I’m on the committee for Liturgy and Music here at GC, which gets the first look at the resolution to approve and use the Same-Gender Blessings created over the last three years by the Standing Commission on Liturgy and Music (SCLM). Tonight was our public hearing, which all of us on the committee were anxiously awaiting. This was our big night.
When trying to work out the guidelines for how to run the hearing (order of speakers, time limit, etc), there was a lot of speculation about what would happen. Would we have too many people? Or barely any? The Church has been talking about this for awhile now. A LONG while. Years. Some wondered if all the talking people wanted to do had already happened, especially at the last GC in 2009 when we first approved the development of these rites. In addition, I think we were all a bit wary of sitting in a room for two hours watching people yell at each other about something most people take quite personally.
So it is with great happiness that I tell you the hearing went well, the speakers were all civil, and we even ended early. Some speakers said that we’ve been talking about this for too long. Others said we’re going too fast. Neither argument is new, which is part of why to me they are both right.

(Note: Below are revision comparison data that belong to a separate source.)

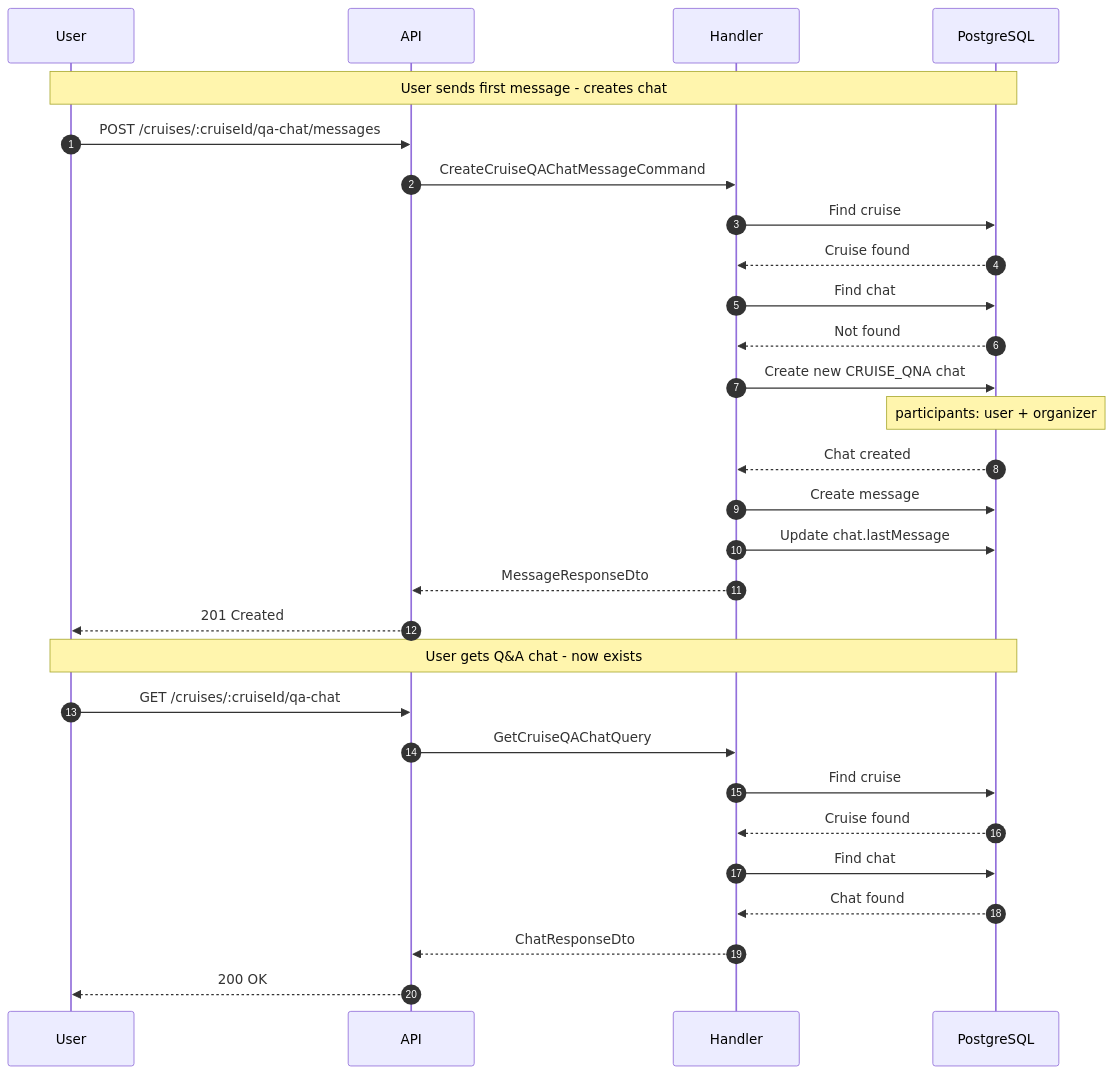
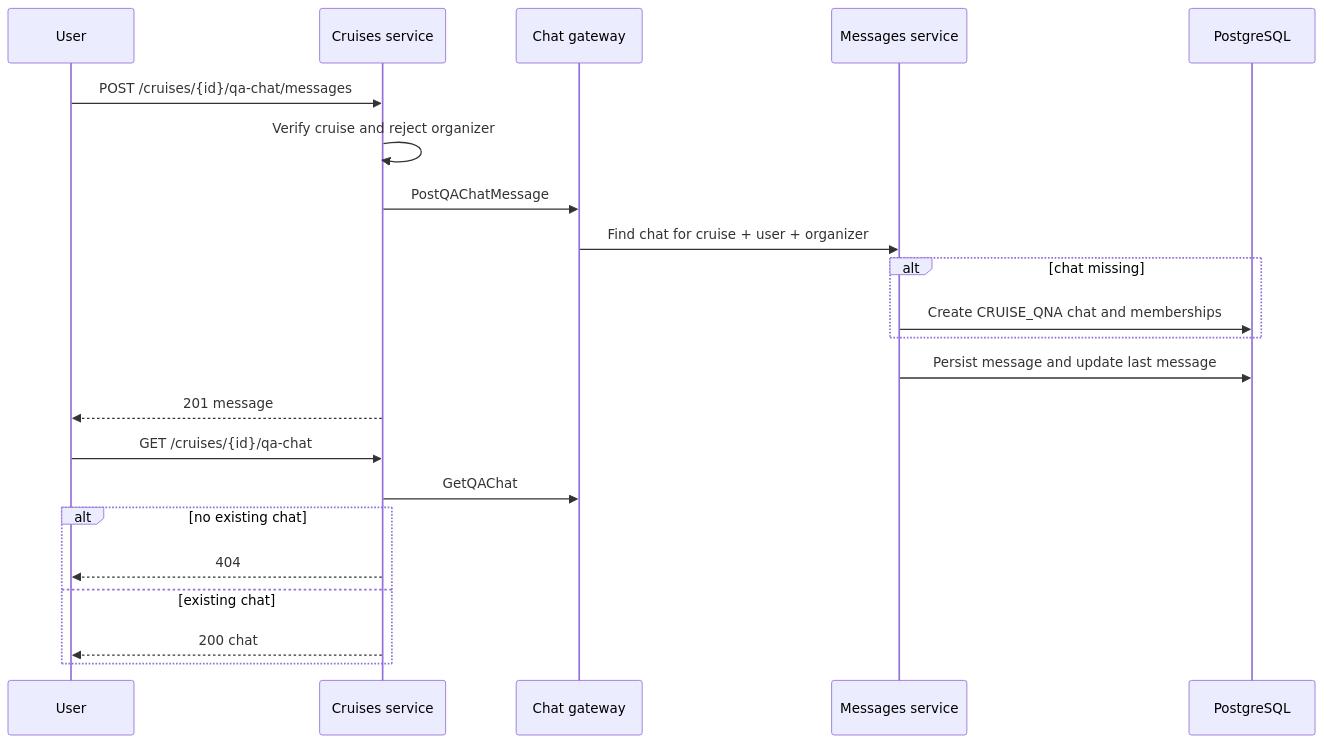
One commit to kardasz/skipper-club-android changed the second of 2 diagrams in docs/api/reference/flows/cruise-chat-flows.md. Above: the diagram before and after it, drawn with Mermaid. The commit also changed other lines of this file and 40 other files, not shown here.

````diff
--- a/docs/api/reference/flows/cruise-chat-flows.md
+++ b/docs/api/reference/flows/cruise-chat-flows.md
@@ -153,33 +53,26 @@
 ```mermaid
 sequenceDiagram
-    autonumber
-    participant User as User
-    participant API as API
-    participant Handler as Handler
+    participant User
+    participant Cruises as Cruises service
+    participant Gateway as Chat gateway
+    participant Messages as Messages service
     participant PG as PostgreSQL
 
-    Note over User,PG: User sends first message - creates chat
-    User->>API: POST /cruises/:cruiseId/qa-chat/messages
-    API->>Handler: CreateCruiseQAChatMessageCommand
-    Handler->>PG: Find cruise
-    PG-->>Handler: Cruise found
-    Handler->>PG: Find chat
-    PG-->>Handler: Not found
-    Handler->>PG: Create new CRUISE_QNA chat
-    Note over PG: participants: user + organizer
-    PG-->>Handler: Chat created
-    Handler->>PG: Create message
-    Handler->>PG: Update chat.lastMessage
-    Handler-->>API: MessageResponseDto
-    API-->>User: 201 Created
+    User->>Cruises: POST /cruises/{id}/qa-chat/messages
+    Cruises->>Cruises: Verify cruise and reject organizer
+    Cruises->>Gateway: PostQAChatMessage
+    Gateway->>Messages: Find chat for cruise + user + organizer
+    alt chat missing
+        Messages->>PG: Create CRUISE_QNA chat and memberships
+    end
+    Messages->>PG: Persist message and update last message
+    Cruises-->>User: 201 message
 
-    Note over User,PG: User gets Q&A chat - now exists
-    User->>API: GET /cruises/:cruiseId/qa-chat
-    API->>Handler: GetCruiseQAChatQuery
-    Handler->>PG: Find cruise
-    PG-->>Handler: Cruise found
-    Handler->>PG: Find chat
-    PG-->>Handler: Chat found
-    Handler-->>API: ChatResponseDto
-    API-->>User: 200 OK
+    User->>Cruises: GET /cruises/{id}/qa-chat
+    Cruises->>Gateway: GetQAChat
+    alt no existing chat
+        Cruises-->>User: 404
+    else existing chat
+        Cruises-->>User: 200 chat
+    end
 ```
````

Yes, this is slow. This is painstakingly and annoyingly slow. We only have convention every three years, so anything that can’t be made in eight days (such as an entire liturgy) has to be given to committee and come back three years later. Changes to big things like the constitution or canons are even worse, because they require passage at more than one convention. We have hearings and more hearings. We talk about it in the House of Bishops and in the House of Deputies. We have special consultations and our own weird network of insider blogs that I’m only just discovering myself. And for those who are waiting, it is an eternity. Imagine getting engaged, and then planning the wedding for 15 to 30 years.
But it’s slow for a reason, and in the end I think it’s a good one. The easier it is to change something, the easier it is to change back. Just think of fad diets. Sure it’s simple to drink nothing but juice for a week, but you’ll be back to french fries in even less time. It’s a lot harder to change your whole pattern of diet and exercise, but in the end the change is more likely to be permanent. This is why it takes two General Conventions to change a canon. This is why we’ve been talking about Blessings for years. We need to be sure that if we do this, it will stick.
How many Episcopalians does it take to change a light bulb?
That depends, how many people are on the Change Committee?